··· Stored data

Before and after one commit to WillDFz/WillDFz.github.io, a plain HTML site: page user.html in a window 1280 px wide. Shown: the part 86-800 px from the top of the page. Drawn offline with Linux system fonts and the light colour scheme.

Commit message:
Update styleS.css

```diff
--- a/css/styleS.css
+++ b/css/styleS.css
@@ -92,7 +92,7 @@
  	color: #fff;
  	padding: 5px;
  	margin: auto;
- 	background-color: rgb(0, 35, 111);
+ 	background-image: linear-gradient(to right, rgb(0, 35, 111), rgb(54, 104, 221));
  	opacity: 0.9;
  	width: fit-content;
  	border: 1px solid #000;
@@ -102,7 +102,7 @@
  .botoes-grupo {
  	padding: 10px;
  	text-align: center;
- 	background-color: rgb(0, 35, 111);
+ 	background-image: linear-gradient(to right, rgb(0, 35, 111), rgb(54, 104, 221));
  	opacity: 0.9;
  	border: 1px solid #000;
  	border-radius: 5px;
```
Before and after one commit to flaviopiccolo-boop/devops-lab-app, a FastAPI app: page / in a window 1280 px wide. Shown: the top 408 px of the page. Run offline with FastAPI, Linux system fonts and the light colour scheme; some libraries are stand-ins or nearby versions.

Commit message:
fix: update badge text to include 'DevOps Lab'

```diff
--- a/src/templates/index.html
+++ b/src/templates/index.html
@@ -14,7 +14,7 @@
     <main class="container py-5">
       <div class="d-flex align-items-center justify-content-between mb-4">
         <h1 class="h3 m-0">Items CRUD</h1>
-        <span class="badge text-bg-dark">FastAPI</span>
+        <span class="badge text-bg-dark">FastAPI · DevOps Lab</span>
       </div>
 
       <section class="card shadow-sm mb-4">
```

······

### Work order
Nothing in the entries should be skipped. Output them all exactly.

### Expected answer
Before and after one commit to WillDFz/WillDFz.github.io, a plain HTML site: page user.html in a window 1280 px wide. Shown: the part 86-800 px from the top of the page. Drawn offline with Linux system fonts and the light colour scheme.

Commit message:
Update styleS.css

```diff
--- a/css/styleS.css
+++ b/css/styleS.css
@@ -92,7 +92,7 @@
  	color: #fff;
  	padding: 5px;
  	margin: auto;
- 	background-color: rgb(0, 35, 111);
+ 	background-image: linear-gradient(to right, rgb(0, 35, 111), rgb(54, 104, 221));
  	opacity: 0.9;
  	width: fit-content;
  	border: 1px solid #000;
@@ -102,7 +102,7 @@
  .botoes-grupo {
  	padding: 10px;
  	text-align: center;
- 	background-color: rgb(0, 35, 111);
+ 	background-image: linear-gradient(to right, rgb(0, 35, 111), rgb(54, 104, 221));
  	opacity: 0.9;
  	border: 1px solid #000;
  	border-radius: 5px;
```
Before and after one commit to flaviopiccolo-boop/devops-lab-app, a FastAPI app: page / in a window 1280 px wide. Shown: the top 408 px of the page. Run offline with FastAPI, Linux system fonts and the light colour scheme; some libraries are stand-ins or nearby versions.

Commit message:
fix: update badge text to include 'DevOps Lab'

```diff
--- a/src/templates/index.html
+++ b/src/templates/index.html
@@ -14,7 +14,7 @@
     <main class="container py-5">
       <div class="d-flex align-items-center justify-content-between mb-4">
         <h1 class="h3 m-0">Items CRUD</h1>
-        <span class="badge text-bg-dark">FastAPI</span>
+        <span class="badge text-bg-dark">FastAPI · DevOps Lab</span>
       </div>
 
       <section class="card shadow-sm mb-4">
```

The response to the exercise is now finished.